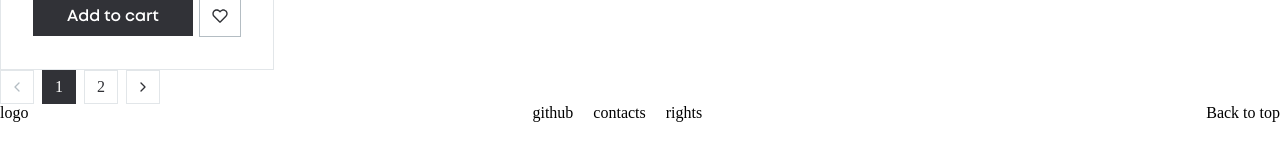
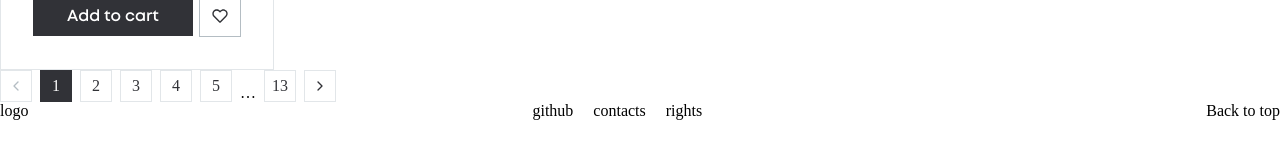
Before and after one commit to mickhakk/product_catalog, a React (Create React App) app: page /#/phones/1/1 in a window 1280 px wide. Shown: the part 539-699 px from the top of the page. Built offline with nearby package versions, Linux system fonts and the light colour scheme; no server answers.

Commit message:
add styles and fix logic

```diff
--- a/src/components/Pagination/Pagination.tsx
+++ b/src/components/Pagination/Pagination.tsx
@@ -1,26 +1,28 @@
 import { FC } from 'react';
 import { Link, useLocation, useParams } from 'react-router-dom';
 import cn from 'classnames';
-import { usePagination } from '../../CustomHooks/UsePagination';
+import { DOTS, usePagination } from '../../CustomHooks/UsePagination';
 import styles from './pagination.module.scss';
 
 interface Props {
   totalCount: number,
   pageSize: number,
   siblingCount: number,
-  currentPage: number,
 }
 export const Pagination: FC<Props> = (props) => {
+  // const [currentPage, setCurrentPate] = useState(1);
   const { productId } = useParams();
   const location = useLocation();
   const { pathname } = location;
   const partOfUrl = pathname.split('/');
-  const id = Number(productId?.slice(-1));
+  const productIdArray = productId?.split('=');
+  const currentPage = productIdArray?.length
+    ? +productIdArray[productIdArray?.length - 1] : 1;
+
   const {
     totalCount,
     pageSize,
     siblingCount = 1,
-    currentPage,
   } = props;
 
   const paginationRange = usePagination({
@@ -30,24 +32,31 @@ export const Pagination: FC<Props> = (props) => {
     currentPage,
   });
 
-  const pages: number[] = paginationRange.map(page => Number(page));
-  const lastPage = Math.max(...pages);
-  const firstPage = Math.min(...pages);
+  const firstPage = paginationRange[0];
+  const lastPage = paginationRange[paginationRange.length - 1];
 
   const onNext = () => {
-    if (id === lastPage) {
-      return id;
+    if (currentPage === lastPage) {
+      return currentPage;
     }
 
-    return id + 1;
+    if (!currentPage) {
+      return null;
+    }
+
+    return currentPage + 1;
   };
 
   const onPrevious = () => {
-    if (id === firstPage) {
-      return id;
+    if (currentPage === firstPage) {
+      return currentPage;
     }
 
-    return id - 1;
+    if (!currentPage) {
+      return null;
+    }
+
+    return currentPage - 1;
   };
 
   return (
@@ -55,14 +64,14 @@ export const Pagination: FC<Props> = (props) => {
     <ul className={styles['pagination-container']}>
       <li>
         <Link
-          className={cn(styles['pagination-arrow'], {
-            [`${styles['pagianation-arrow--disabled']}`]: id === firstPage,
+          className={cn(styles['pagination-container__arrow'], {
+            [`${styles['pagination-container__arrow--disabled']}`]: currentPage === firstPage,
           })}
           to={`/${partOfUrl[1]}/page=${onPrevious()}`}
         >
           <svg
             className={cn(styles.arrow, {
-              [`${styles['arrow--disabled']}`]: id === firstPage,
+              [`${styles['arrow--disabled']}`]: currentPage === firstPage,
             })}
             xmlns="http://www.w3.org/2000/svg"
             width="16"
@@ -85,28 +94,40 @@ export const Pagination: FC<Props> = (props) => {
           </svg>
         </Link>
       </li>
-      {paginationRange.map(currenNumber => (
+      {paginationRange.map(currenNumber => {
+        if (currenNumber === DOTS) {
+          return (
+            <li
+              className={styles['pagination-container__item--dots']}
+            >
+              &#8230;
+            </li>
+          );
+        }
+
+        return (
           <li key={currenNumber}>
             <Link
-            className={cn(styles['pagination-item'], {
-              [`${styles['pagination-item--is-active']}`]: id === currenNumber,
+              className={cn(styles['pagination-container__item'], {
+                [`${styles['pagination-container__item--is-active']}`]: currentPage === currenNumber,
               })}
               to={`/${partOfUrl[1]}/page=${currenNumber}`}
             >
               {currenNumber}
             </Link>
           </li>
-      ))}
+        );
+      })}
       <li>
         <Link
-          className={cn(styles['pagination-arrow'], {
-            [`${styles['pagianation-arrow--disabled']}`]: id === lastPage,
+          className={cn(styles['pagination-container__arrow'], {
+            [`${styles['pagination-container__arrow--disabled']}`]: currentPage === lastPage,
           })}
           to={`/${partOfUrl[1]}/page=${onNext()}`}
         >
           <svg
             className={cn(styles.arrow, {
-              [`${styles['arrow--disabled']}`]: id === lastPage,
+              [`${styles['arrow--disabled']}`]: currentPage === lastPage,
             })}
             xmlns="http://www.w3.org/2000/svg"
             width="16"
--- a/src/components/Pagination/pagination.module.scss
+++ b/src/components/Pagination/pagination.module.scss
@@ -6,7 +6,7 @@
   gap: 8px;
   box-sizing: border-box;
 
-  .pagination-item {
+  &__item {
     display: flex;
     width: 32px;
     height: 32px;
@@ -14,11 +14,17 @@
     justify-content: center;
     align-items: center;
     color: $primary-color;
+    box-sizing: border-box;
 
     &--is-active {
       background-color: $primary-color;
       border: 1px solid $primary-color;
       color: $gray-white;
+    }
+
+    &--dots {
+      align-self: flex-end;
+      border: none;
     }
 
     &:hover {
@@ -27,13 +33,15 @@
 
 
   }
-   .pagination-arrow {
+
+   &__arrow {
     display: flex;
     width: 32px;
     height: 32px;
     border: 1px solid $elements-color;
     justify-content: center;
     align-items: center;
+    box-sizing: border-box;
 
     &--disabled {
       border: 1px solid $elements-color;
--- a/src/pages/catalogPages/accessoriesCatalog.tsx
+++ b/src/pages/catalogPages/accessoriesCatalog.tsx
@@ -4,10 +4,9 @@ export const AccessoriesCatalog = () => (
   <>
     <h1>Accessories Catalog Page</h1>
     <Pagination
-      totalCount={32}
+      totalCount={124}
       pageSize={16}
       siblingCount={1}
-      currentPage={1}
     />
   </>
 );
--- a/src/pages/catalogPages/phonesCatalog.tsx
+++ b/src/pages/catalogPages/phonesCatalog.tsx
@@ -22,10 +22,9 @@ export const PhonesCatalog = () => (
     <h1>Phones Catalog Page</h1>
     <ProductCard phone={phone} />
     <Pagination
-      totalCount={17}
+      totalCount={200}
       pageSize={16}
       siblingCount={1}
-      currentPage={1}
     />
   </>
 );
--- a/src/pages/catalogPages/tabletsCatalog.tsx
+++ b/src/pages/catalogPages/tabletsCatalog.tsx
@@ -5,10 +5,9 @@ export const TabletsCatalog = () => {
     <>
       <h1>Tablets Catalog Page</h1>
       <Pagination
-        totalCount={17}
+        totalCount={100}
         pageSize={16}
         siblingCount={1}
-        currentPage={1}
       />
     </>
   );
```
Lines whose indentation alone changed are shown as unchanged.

» Problem description
Copy out the lines of the data where the string "pageSize" occurs.

» Written answer
   pageSize: number,
     pageSize,
       pageSize={16}
       pageSize={16}
         pageSize={16}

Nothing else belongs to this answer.